START Material provided
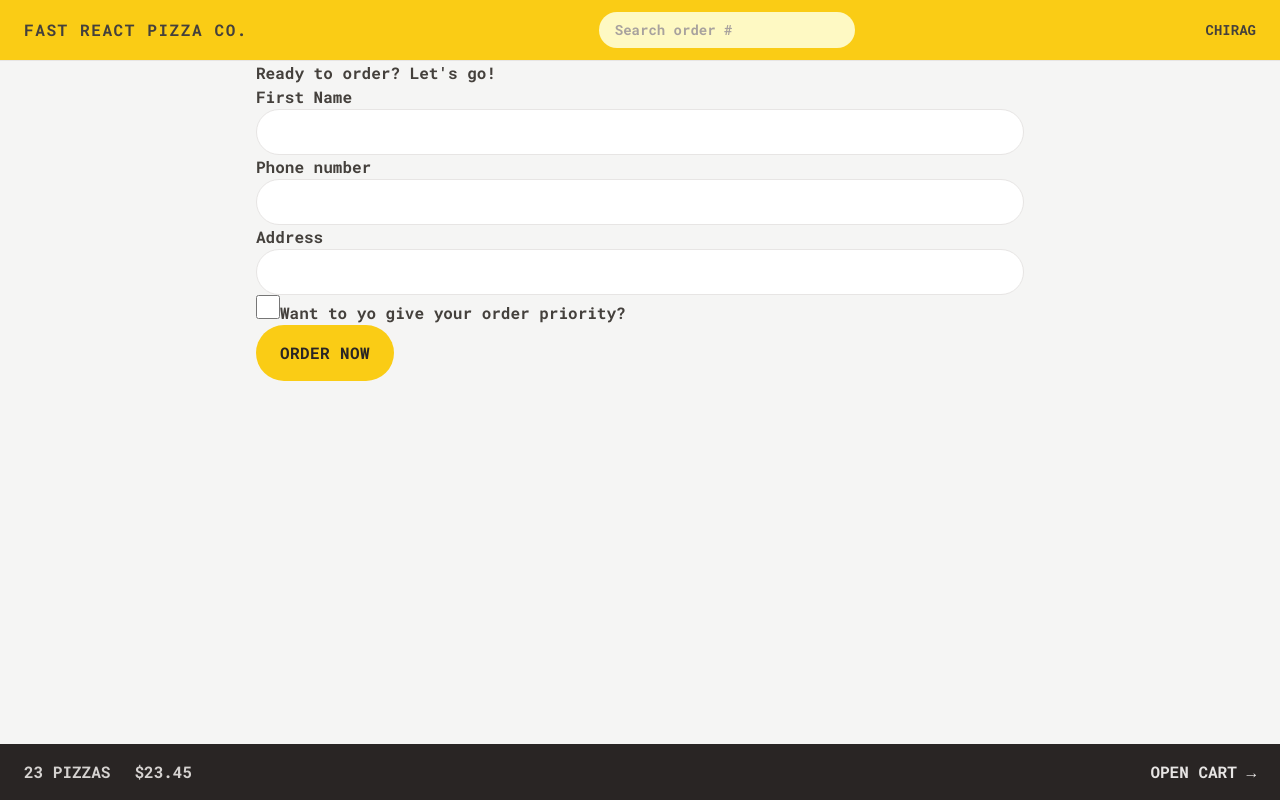
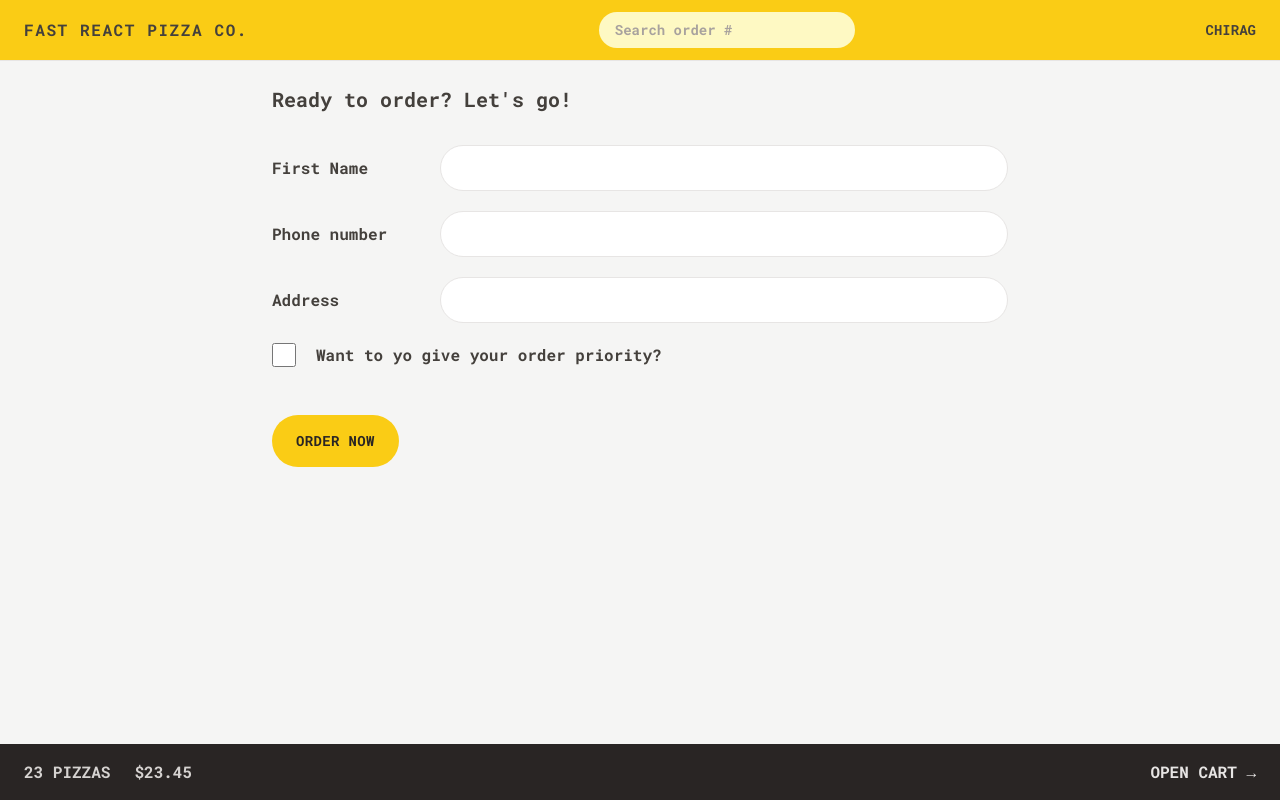
Before and after one commit to Chiragadve/fast-react-pizza, a React (Vite) app: page /order/new in a window 1280 px wide. Built offline with nearby package versions, Linux system fonts and the light colour scheme.

Commit message:
Styling with tailwind

```diff
--- a/src/features/cart/Cart.jsx
+++ b/src/features/cart/Cart.jsx
@@ -35,16 +35,17 @@
     <div className="px-4 py-3">
       <LinkButton to="/menu">&larr; Back to menu</LinkButton>
       <h2 className="mt-7 text-xl font-semibold">Your cart, %NAME%</h2>
-      <ul>
+
+      <ul className="mt-3 divide-y divide-stone-200 border-b">
         {cart.map((item) => (
           <CartItem item={item} key={item.key} />
         ))}
       </ul>
-      <div>
+      <div className="mt-6 space-x-2">
         <Button type="primary" to="/order/new">
           Order pizzas
         </Button>
-        <button>Clear cart</button>
+        <Button type="secondary">Clear cart</Button>
       </div>
     </div>
   );
--- a/src/features/cart/CartItem.jsx
+++ b/src/features/cart/CartItem.jsx
@@ -1,15 +1,17 @@
+import Button from "../../ui/Button";
 import { formatCurrency } from "../../utils/helpers";
 
 function CartItem({ item }) {
   const { pizzaId, name, quantity, totalPrice } = item;
 
   return (
-    <li>
-      <p>
+    <li className="py-3 sm:flex sm:items-center sm:justify-between sm:gap-6">
+      <p className="mb-1 sm:mb-0">
         {quantity}&times; {name}
       </p>
-      <div>
-        <p>{formatCurrency(totalPrice)}</p>
+      <div className="flex items-center justify-between">
+        <p className="text-sm font-bold">{formatCurrency(totalPrice)}</p>
+        <Button type="small">Delete</Button>
       </div>
     </li>
   );
--- a/src/features/order/CreateOrder.jsx
+++ b/src/features/order/CreateOrder.jsx
@@ -49,31 +49,40 @@
   const cart = fakeCart;
 
   return (
-    <div>
-      <h2>Ready to order? Let's go!</h2>
+    <div className="px-4 py-6">
+      <h2 className="mb-8 text-xl font-semibold">Ready to order? Let's go!</h2>
 
       <Form method="POST">
-        <div>
-          <label>First Name</label>
-          <input className="input" type="text" name="customer" required />
+        <div className="mb-5 flex flex-col gap-2 sm:flex-row sm:items-center">
+          <label className="sm:basis-40">First Name</label>
+          <input className="input grow" type="text" name="customer" required />
         </div>
 
-        <div>
-          <label>Phone number</label>
-          <div>
-            <input className="input" type="tel" name="phone" required />
-          </div>
-          {formErrors?.phone && <p>{formErrors.phone}</p>}
-        </div>
-
-        <div>
-          <label>Address</label>
-          <div>
-            <input className="input" type="text" name="address" required />
+        <div className="mb-5 flex flex-col gap-2 sm:flex-row sm:items-center">
+          <label className="sm:basis-40">Phone number</label>
+          <div className="grow">
+            <input className="input w-full" type="tel" name="phone" required />
+            {formErrors?.phone && (
+              <p className="mt-2 rounded-md bg-red-100 p-2 text-xs text-red-700">
+                {formErrors.phone}
+              </p>
+            )}
           </div>
         </div>
 
-        <div>
+        <div className="mb-5 flex flex-col gap-2 sm:flex-row sm:items-center">
+          <label className="sm:basis-40">Address</label>
+          <div className="grow">
+            <input
+              className="input w-full"
+              type="text"
+              name="address"
+              required
+            />
+          </div>
+        </div>
+
+        <div className="mb-12 flex items-center gap-5">
           <input
             className="focus: h-6 w-6 accent-yellow-400 ring-offset-2 focus:outline-none focus:ring focus:ring-yellow-400"
             type="checkbox"
@@ -82,7 +91,9 @@
             // value={withPriority}
             // onChange={(e) => setWithPriority(e.target.checked)}
           />
-          <label htmlFor="priority">Want to yo give your order priority?</label>
+          <label className="font-medium" htmlFor="priority">
+            Want to yo give your order priority?
+          </label>
         </div>
 
         <div>
--- a/src/features/order/Order.jsx
+++ b/src/features/order/Order.jsx
@@ -23,7 +23,7 @@
   const deliveryIn = calcMinutesLeft(estimatedDelivery);
 
   return (
-    <div>
+    <div className="px-4 py-6">
       <div>
         <h2>Status</h2>
 
--- a/src/index.css
+++ b/src/index.css
@@ -4,7 +4,7 @@
 
 @layer components {
   .input {
-    @apply w-full rounded-full border border-stone-200 px-4 py-2 text-sm transition-all duration-300 placeholder:text-stone-400 focus:outline-none focus:ring focus:ring-yellow-400 sm:py-4 md:px-6 md:py-3;
+    @apply rounded-full border border-stone-200 px-4 py-2 text-sm transition-all duration-300 placeholder:text-stone-400 focus:outline-none focus:ring focus:ring-yellow-400 sm:py-4 md:px-6 md:py-3;
   }
   .loader {
     width: 45px;
--- a/src/ui/Button.jsx
+++ b/src/ui/Button.jsx
@@ -2,11 +2,13 @@
 
 function Button({ children, disabled, to, type }) {
   const base =
-    "inline-block rounded-full bg-yellow-400 font-semibold uppercase tracking-wide text-stone-800 outline-none transition-colors duration-300 hover:bg-yellow-300 focus:bg-yellow-400 focus:ring focus:ring-yellow-300 focus:ring-offset-2 disabled:cursor-not-allowed";
+    "inline-block text-sm rounded-full bg-yellow-400 font-semibold uppercase tracking-wide text-stone-800 outline-none transition-colors duration-300 hover:bg-yellow-300 focus:bg-yellow-300 focus:ring focus:ring-yellow-300 focus:ring-offset-2 disabled:cursor-not-allowed";
 
   const styles = {
     primary: base + " px-4 py-3 md:px-6 md:py-4",
     small: base + " px-4 py-2 md:px-5 md:py-2.5 text-xs",
+    secondary:
+      "inline-block text-sm rounded-full border-2 border-stone-300 font-semibold uppercase tracking-wide text-stone-400 outline-none transition-colors duration-300 hover:bg-stone-300 hover:text-stone-800 focus:bg-stone-300  focus:text-stone-800focus:ring focus:ring-stone-200 focus:ring-offset-2 disabled:cursor-not-allowed px-4 py-3 md:px-6 md:py-4 ",
   };
 
   if (to) {
```
Also changed, not shown: index.html (+6 -2 lines).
END Material provided
What you will do
Pick out each line above that includes "function" and show it.

Result for this exercise
 function CartItem({ item }) {
 function Button({ children, disabled, to, type }) {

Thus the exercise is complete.